**Provided material**

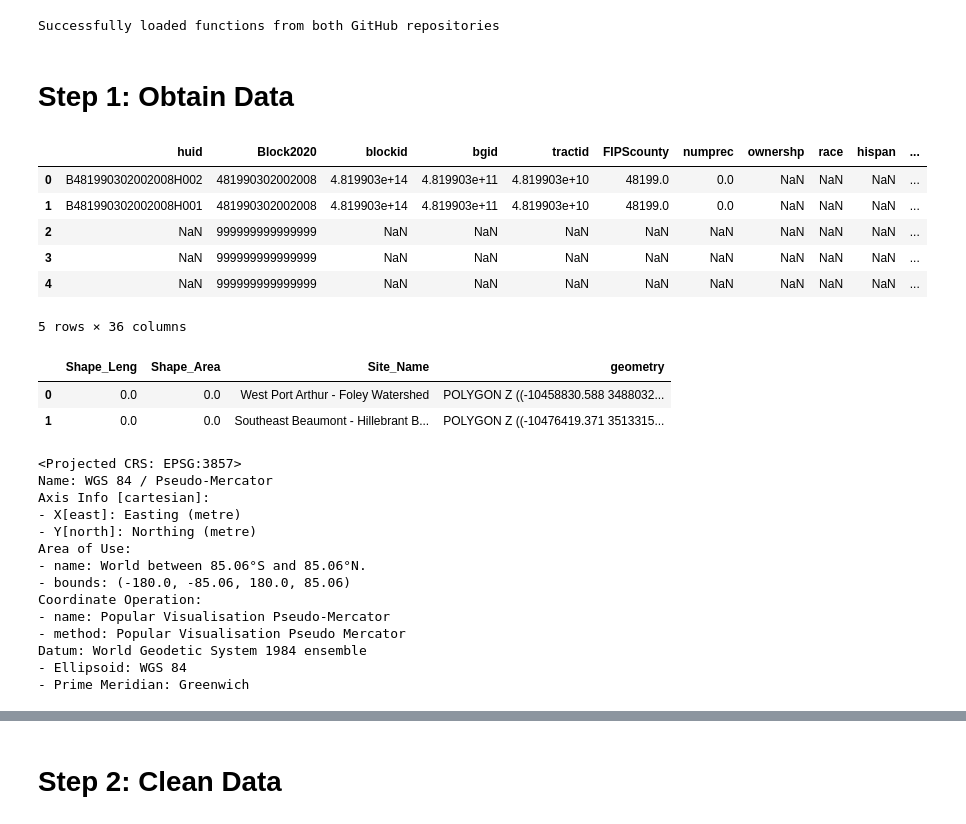
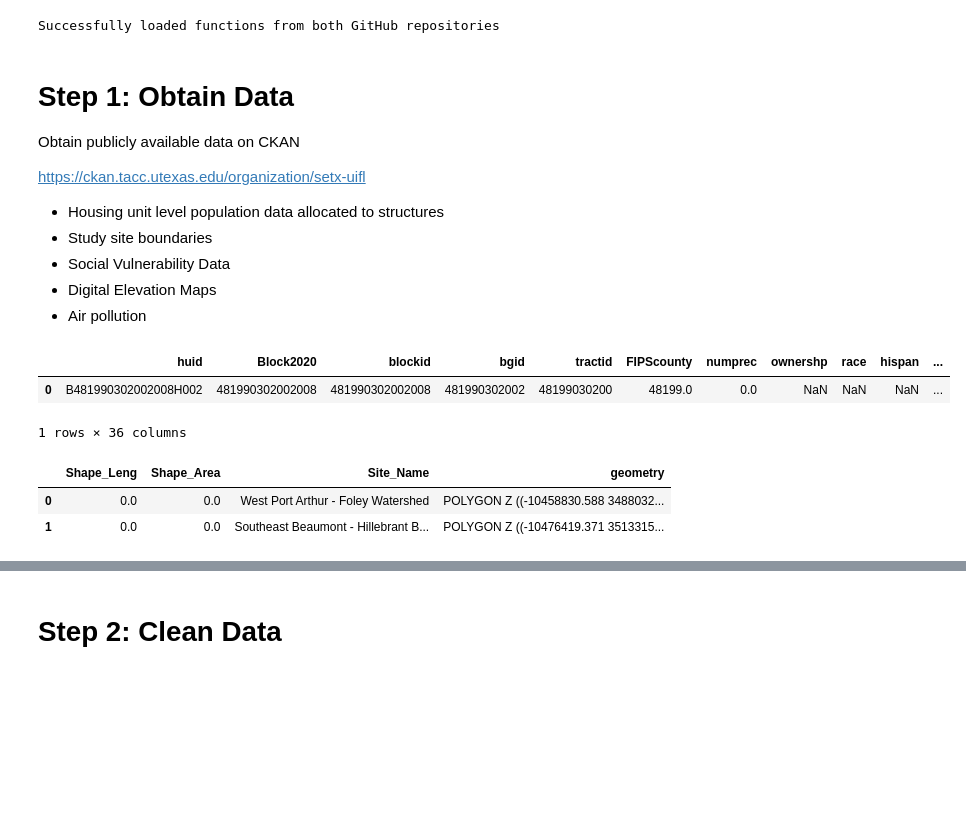
Before and after one commit to npr99/integrate_people_theme1_cookbook, a Jupyter notebook: integrate_people_sites.ipynb, the cells around one changed output, grey strips where cells are left out. Drawn from its saved outputs; the diff is of its cells as text; code cells hidden in the pictures; blank space fills up the shorter version.

```diff
--- a/integrate_people_sites.ipynb
+++ b/integrate_people_sites.ipynb
@@ -66,23 +70,35 @@ exec(code_to_exec)
 print("Successfully loaded functions from both GitHub repositories")
 # %% [output]
 Successfully loaded functions from both GitHub repositories
-# %% [markdown]
-# Step 1: Obtain Data
+# %% [markdown]
+# Step 1: Obtain Data
+Obtain publicly available data on CKAN
+
+https://ckan.tacc.utexas.edu/organization/setx-uifl
+
+- Housing unit level population data allocated to structures
+- Study site boundaries
+- Social Vulnerability Data
+- Digital Elevation Maps
+- Air pollution
 # %%
 # housing unit allocation data from CKAN
 data_title = "2020 Housing Unit Allocation for SETX"
 url = "https://ckan.tacc.utexas.edu/dataset/62308724-7eac-45ed-aeab-d4d6a46128e1/resource/5154eb5e-d8ff-4183-b361-fd530513e3c1/download/hua_v2-0-0_setxuifl_tx_nsi_2020_nsi_rs9876.csv"
 
-hua_df = pd.read_csv(url)
-hua_df.head()
+# read in blockid, bgid, tractid, FIPSCounty as strings
+dtypes_dict = {
+    'blockid': str,
+    'bgid': str,
+    'tractid': str,
+    'FIPSCounty': str
+}
+hua_df = pd.read_csv(url, dtype=dtypes_dict)
+hua_df.head(1)
 # %% [output]
 |  | huid | Block2020 | blockid | bgid | tractid | FIPScounty | numprec | ownershp | race | hispan | ... |
-| 0 | B481990302002008H002 | 481990302002008 | 4.819903e+14 | 4.819903e+11 | 4.819903e+10 | 48199.0 | 0.0 | NaN | NaN | NaN | ... |
-| 1 | B481990302002008H001 | 481990302002008 | 4.819903e+14 | 4.819903e+11 | 4.819903e+10 | 48199.0 | 0.0 | NaN | NaN | NaN | ... |
-| 2 | NaN | 999999999999999 | NaN | NaN | NaN | NaN | NaN | NaN | NaN | NaN | ... |
-| 3 | NaN | 999999999999999 | NaN | NaN | NaN | NaN | NaN | NaN | NaN | NaN | ... |
-| 4 | NaN | 999999999999999 | NaN | NaN | NaN | NaN | NaN | NaN | NaN | NaN | ... |
+| 0 | B481990302002008H002 | 481990302002008 | 481990302002008 | 481990302002 | 48199030200 | 48199.0 | 0.0 | NaN | NaN | NaN | ... |
-5 rows × 36 columns
+1 rows × 36 columns
 # %%
 # task force sites
 data_title = "Task Force Top Two Focus Sites"
@@ -94,20 +110,3 @@ tfsites_gdf.head()
 |  | Shape_Leng | Shape_Area | Site_Name | geometry |
 | 0 | 0.0 | 0.0 | West Port Arthur - Foley Watershed | POLYGON Z ((-10458830.588 3488032... |
 | 1 | 0.0 | 0.0 | Southeast Beaumont - Hillebrant B... | POLYGON Z ((-10476419.371 3513315... |
-# %%
-tfsites_gdf.crs
-# %% [output]
-<Projected CRS: EPSG:3857>
-Name: WGS 84 / Pseudo-Mercator
-Axis Info [cartesian]:
-- X[east]: Easting (metre)
-- Y[north]: Northing (metre)
-Area of Use:
-- name: World between 85.06°S and 85.06°N.
-- bounds: (-180.0, -85.06, 180.0, 85.06)
-Coordinate Operation:
-- name: Popular Visualisation Pseudo-Mercator
-- method: Popular Visualisation Pseudo Mercator
-Datum: World Geodetic System 1984 ensemble
-- Ellipsoid: WGS 84
-- Prime Meridian: Greenwich
```
Also changed, not shown: parts of 27 cells of this notebook, 1 other file.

**Problem to work on**
Give back all of the entries above exactly, with the pictures excluded.

**Output below**
Before and after one commit to npr99/integrate_people_theme1_cookbook, a Jupyter notebook: integrate_people_sites.ipynb, the cells around one changed output, grey strips where cells are left out. Drawn from its saved outputs; the diff is of its cells as text; code cells hidden in the pictures; blank space fills up the shorter version.

```diff
--- a/integrate_people_sites.ipynb
+++ b/integrate_people_sites.ipynb
@@ -66,23 +70,35 @@ exec(code_to_exec)
 print("Successfully loaded functions from both GitHub repositories")
 # %% [output]
 Successfully loaded functions from both GitHub repositories
-# %% [markdown]
-# Step 1: Obtain Data
+# %% [markdown]
+# Step 1: Obtain Data
+Obtain publicly available data on CKAN
+
+https://ckan.tacc.utexas.edu/organization/setx-uifl
+
+- Housing unit level population data allocated to structures
+- Study site boundaries
+- Social Vulnerability Data
+- Digital Elevation Maps
+- Air pollution
 # %%
 # housing unit allocation data from CKAN
 data_title = "2020 Housing Unit Allocation for SETX"
 url = "https://ckan.tacc.utexas.edu/dataset/62308724-7eac-45ed-aeab-d4d6a46128e1/resource/5154eb5e-d8ff-4183-b361-fd530513e3c1/download/hua_v2-0-0_setxuifl_tx_nsi_2020_nsi_rs9876.csv"
 
-hua_df = pd.read_csv(url)
-hua_df.head()
+# read in blockid, bgid, tractid, FIPSCounty as strings
+dtypes_dict = {
+    'blockid': str,
+    'bgid': str,
+    'tractid': str,
+    'FIPSCounty': str
+}
+hua_df = pd.read_csv(url, dtype=dtypes_dict)
+hua_df.head(1)
 # %% [output]
 |  | huid | Block2020 | blockid | bgid | tractid | FIPScounty | numprec | ownershp | race | hispan | ... |
-| 0 | B481990302002008H002 | 481990302002008 | 4.819903e+14 | 4.819903e+11 | 4.819903e+10 | 48199.0 | 0.0 | NaN | NaN | NaN | ... |
-| 1 | B481990302002008H001 | 481990302002008 | 4.819903e+14 | 4.819903e+11 | 4.819903e+10 | 48199.0 | 0.0 | NaN | NaN | NaN | ... |
-| 2 | NaN | 999999999999999 | NaN | NaN | NaN | NaN | NaN | NaN | NaN | NaN | ... |
-| 3 | NaN | 999999999999999 | NaN | NaN | NaN | NaN | NaN | NaN | NaN | NaN | ... |
-| 4 | NaN | 999999999999999 | NaN | NaN | NaN | NaN | NaN | NaN | NaN | NaN | ... |
+| 0 | B481990302002008H002 | 481990302002008 | 481990302002008 | 481990302002 | 48199030200 | 48199.0 | 0.0 | NaN | NaN | NaN | ... |
-5 rows × 36 columns
+1 rows × 36 columns
 # %%
 # task force sites
 data_title = "Task Force Top Two Focus Sites"
@@ -94,20 +110,3 @@ tfsites_gdf.head()
 |  | Shape_Leng | Shape_Area | Site_Name | geometry |
 | 0 | 0.0 | 0.0 | West Port Arthur - Foley Watershed | POLYGON Z ((-10458830.588 3488032... |
 | 1 | 0.0 | 0.0 | Southeast Beaumont - Hillebrant B... | POLYGON Z ((-10476419.371 3513315... |
-# %%
-tfsites_gdf.crs
-# %% [output]
-<Projected CRS: EPSG:3857>
-Name: WGS 84 / Pseudo-Mercator
-Axis Info [cartesian]:
-- X[east]: Easting (metre)
-- Y[north]: Northing (metre)
-Area of Use:
-- name: World between 85.06°S and 85.06°N.
-- bounds: (-180.0, -85.06, 180.0, 85.06)
-Coordinate Operation:
-- name: Popular Visualisation Pseudo-Mercator
-- method: Popular Visualisation Pseudo Mercator
-Datum: World Geodetic System 1984 ensemble
-- Ellipsoid: WGS 84
-- Prime Meridian: Greenwich
```
Also changed, not shown: parts of 27 cells of this notebook, 1 other file.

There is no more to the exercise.